“We are excited to have great local vibe and great national talent coming out this month for CXLA. It is the only weekend of UCI races for elite riders in California this year. And with separate races for Junior Men and U-23 Men, this is a great opportunity for juniors to experience UCI racing on the west coast,” said race director Dorothy Wong, also a long-time director of SoCal Cross. “This event really meshes community with cycling, combining racing with recreation and advocacy. It will be a real treat for L.A. County and South El Monte residents to see incredible athletes and spend iime at the beautiful Whittier Narrows. There’s plenty of of activities for the entire family, from the kids to your family dog!”

Amateur racing starts at 8 a.m. each day. Junior events are offered for riders as young as six to nine years of age, a special age category so young riders can experience the pro course. There are Masters events for riders in 35+, 45+, 55+ and 65+ age categories. The UCI Elite women’s races are presented by Knobbe Martens IP Law and begin at 2:45 p.m. Sat/Sun. UCI Elite men’s races begin each day at 3:45 p.m. with awards ceremonies following. Among the elite riders expected to compete is Jonathan Page, four-time men’s U.S. Cyclo-cross national champion, who lives and trains in Utah, and 2015 U23 U.S. Cyclo-cross national champion Tobin Ortenblad, who is from Santa Cruz, Calif.

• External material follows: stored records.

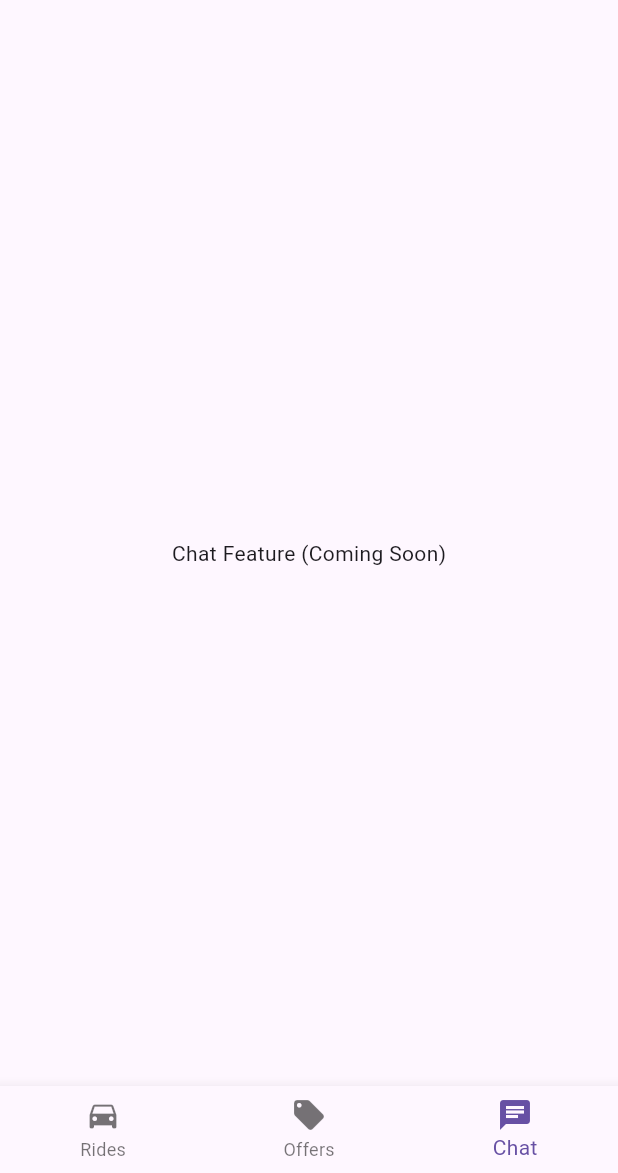
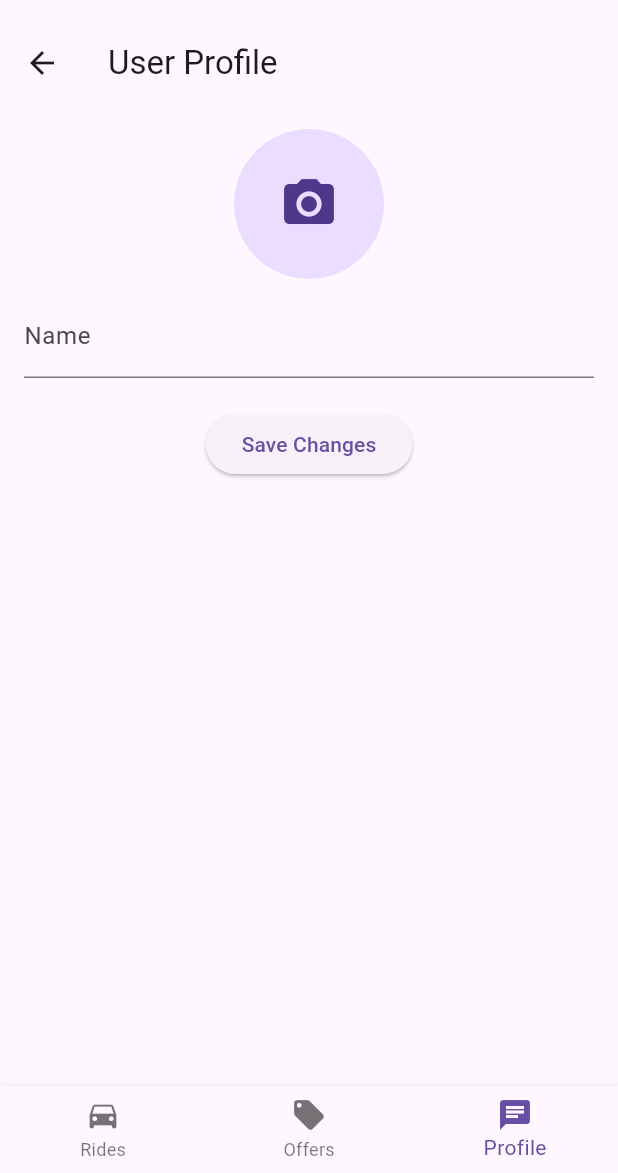
Before and after one commit to knjain1995/kctrustedcarpool, a Flutter app: the HomeScreen screen opened by its route, item 3 of the bottom bar chosen, on a phone screen of 412 x 824 dp, the part 63-1236 px from its top. Run offline on Flutter 3.47's test engine with Material 3 defaults, Android fonts, the phone set to English and light mode, and no system bars; our stand-ins replace cloud_firestore, firebase_auth, firebase_core, firebase_messaging, firebase_storage, flutter_login and 2 more; accounts and stored records are empty.

Commit message:
fixed profile screen and routing to profile screen added instead of chat tab

```diff
--- a/lib/cloud_functions/firestore_service.dart
+++ b/lib/cloud_functions/firestore_service.dart
@@ -26,6 +26,13 @@ class FirestoreService {
     }, SetOptions(merge: true));
 
     print("✅ User profile saved successfully!");
+  }
+
+
+  /// Fetch user profile from Firestore
+  Future<DocumentSnapshot?> getUserProfile() async {
+    String userId = FirebaseAuth.instance.currentUser?.uid ?? "unknown_user";
+    return _db.collection('users').doc(userId).get();
   }
 
 
--- a/lib/screens/home/home_screen.dart
+++ b/lib/screens/home/home_screen.dart
@@ -3,6 +3,8 @@ import 'package:kctrustedcarpool/screens/home/my_offers.dart';
 import 'package:kctrustedcarpool/screens/home/upcoming_rides.dart';
 import 'package:firebase_auth/firebase_auth.dart';
 import 'package:kctrustedcarpool/screens/login/login.dart';
+
+import '../profile/profile_screen.dart';
 
 class HomeScreen extends StatefulWidget {
   static const routeName = '/home';
@@ -17,7 +19,7 @@ class _HomeScreenState extends State<HomeScreen> {
   final List<Widget> _pages = [
     UpcomingRidesScreen(),
     MyOffersScreen(),
-    Center(child: Text("Chat Feature (Coming Soon)")), // Placeholder
+    ProfileScreen(),
   ];
 
   void _onTabTapped(int index) {
@@ -50,7 +52,7 @@ class _HomeScreenState extends State<HomeScreen> {
         items: [
           BottomNavigationBarItem(icon: Icon(Icons.directions_car), label: "Rides"),
           BottomNavigationBarItem(icon: Icon(Icons.local_offer), label: "Offers"),
-          BottomNavigationBarItem(icon: Icon(Icons.chat), label: "Chat"),
+          BottomNavigationBarItem(icon: Icon(Icons.chat), label: "Profile"),
         ],
       ),
     );
--- /dev/null
+++ b/lib/screens/profile/profile_screen.dart
@@ -0,0 +1,107 @@
+import 'package:flutter/material.dart';
+import 'package:firebase_auth/firebase_auth.dart';
+import 'package:cloud_firestore/cloud_firestore.dart';
+import 'package:image_picker/image_picker.dart';
+import 'package:firebase_storage/firebase_storage.dart';
+import 'dart:io';
+
+import '../../cloud_functions/firestore_service.dart';
+
+class ProfileScreen extends StatefulWidget {
+  @override
+  _ProfileScreenState createState() => _ProfileScreenState();
+}
+
+class _ProfileScreenState extends State<ProfileScreen> {
+  final _auth = FirebaseAuth.instance;
+  final _firestore = FirebaseFirestore.instance;
+  final _firestoreService = FirestoreService();
+
+  TextEditingController _nameController = TextEditingController();
+  String? profileImageUrl;
+  bool isLoading = false;
+
+  @override
+  void initState() {
+    super.initState();
+    _loadUserProfile();
+  }
+
+  Future<void> _loadUserProfile() async {
+    setState(() => isLoading = true);
+    DocumentSnapshot? userDoc = await _firestoreService.getUserProfile();
+
+    if (userDoc != null && userDoc.exists) {
+      setState(() {
+        _nameController.text = userDoc["name"] ?? "";
+        profileImageUrl = userDoc["profileUrl"] ?? "";
+      });
+    }
+    setState(() => isLoading = false);
+  }
+
+  Future<void> _updateProfile() async {
+    setState(() => isLoading = true);
+    await _firestoreService.saveUserProfile(
+      _nameController.text,
+      _auth.currentUser?.email ?? "",
+      profileImageUrl,
+    );
+    setState(() => isLoading = false);
+    ScaffoldMessenger.of(context).showSnackBar(SnackBar(content: Text("Profile Updated!")));
+  }
+
+  Future<void> _pickImage() async {
+    final pickedFile = await ImagePicker().pickImage(source: ImageSource.gallery);
+    if (pickedFile == null) return;
+
+    File imageFile = File(pickedFile.path);
+    String userId = _auth.currentUser?.uid ?? "unknown_user";
+
+    Reference storageRef = FirebaseStorage.instance.ref().child('profile_pictures/$userId.jpg');
+    UploadTask uploadTask = storageRef.putFile(imageFile);
+    TaskSnapshot snapshot = await uploadTask;
+    String downloadUrl = await snapshot.ref.getDownloadURL();
+
+    setState(() => profileImageUrl = downloadUrl);
+  }
+
+  @override
+  Widget build(BuildContext context) {
+    return Scaffold(
+      appBar: AppBar(title: Text("User Profile")),
+      body: isLoading
+          ? Center(child: CircularProgressIndicator())
+          : Padding(
+              padding: const EdgeInsets.all(16.0),
+              child: Column(
+                crossAxisAlignment: CrossAxisAlignment.center,
+                children: [
+                  GestureDetector(
+                    onTap: _pickImage,
+                    child: CircleAvatar(
+                      radius: 50,
+                      backgroundImage: profileImageUrl != null && profileImageUrl!.isNotEmpty
+                          ? NetworkImage(profileImageUrl!)
+                          : null,
+                      child: profileImageUrl == null || profileImageUrl!.isEmpty
+                          ? Icon(Icons.camera_alt, size: 40)
+                          : null,
+                    ),
+                  ),
+                  SizedBox(height: 10),
+                  TextField(
+                    controller: _nameController,
+                    decoration: InputDecoration(labelText: "Name"),
+                  ),
+                  SizedBox(height: 20),
+                  ElevatedButton(
+                    onPressed: _updateProfile,
+                    child: Text("Save Changes"),
+                  ),
+                ],
+              ),
+            ),
+    );
+  }
+}
--- a/pubspec.yaml
+++ b/pubspec.yaml
@@ -43,6 +43,8 @@ dependencies:
   http: ^1.3.0
   googleapis_auth: ^1.6.0
   intl: ^0.20.2
+  firebase_storage: ^12.4.4
+  image_picker: ^1.1.2
 
 dev_dependencies:
   flutter_test:
```
Also changed, not shown: pubspec.lock, 5 other files.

New participants can think of cyclo-cross as steeplechase on a bicycle, held on spectator-friendly courses with food trucks and a beer garden. The event is free for all spectators and is held rain or shine. Family-oriented activities for all ages will be held at Whittier Narrows Recreation Area – Legg Lake Park, located 750 Santa Anita Ave, South El Monte.


This year there are also “fun-d raising races”, which introduce cyclo-cross to children and provide awareness and funding for area non profits. A free Kiddie Cross race will be held at 12:30 p.m. each day, with three laps and small barriers on a short circuit. A Doggie Cross event will be held at 12:45 p.m. each day on the same course for all breeds. Following the canine competition, a Community Cross event will be held at 1:45 p.m., geared for beginners on any type of bicycle. Awards will be presented for the best dressed rider, and bicycle. The Community Cross and Doggie Cross events are $5 per person. Proceeds from Doggie Cross benefit Underdog Rescue. Proceeds from Community Cross, as well as the beer garden at CXLA, will benefit SAFE, Streets Are For Everyone.

In addition to SAFE, advocacy partners for the weekend include Bike San Gabriel Valley and Eastside Bike Club of East L.A. They will host an extra-pet-friendly ride Saturday at 10 a.m. from the park called Pet-acular Bike Train. The ride will go to the SGV Bicycle Campus and Education Center, where Bike SGV have transformed an elementary school property into a bike park. Riders will return to Legg Lake Park for special raffles and prizes and cyclo-cross viewing.

“Unfortunately, everyone has known a cyclist who has been killed or hurt from an impact with a motor vehicle. It’s important that all cyclists, rec riders and racers, build awareness for non-profit organizations in our communities who help save lives and promote an active, healthy lifestyle,” added Wong.

Whittier Narrows Recreation Area is a 1,492-acre park located in the City of South El Monte and is one of Los Angeles County’s largest and most popular recreation areas. The park is considered the hub of reclaimed wild space between the Rio Hondo and San Gabriel River, known as the “Emerald Necklace”. There is a $6 entry fee to the park for vehicles. Car-free options to access the park include taking metro buses from El Monte, South El Monte and Rosemead which provide bike racks on the front of buses or using Los Angeles County Bikeways (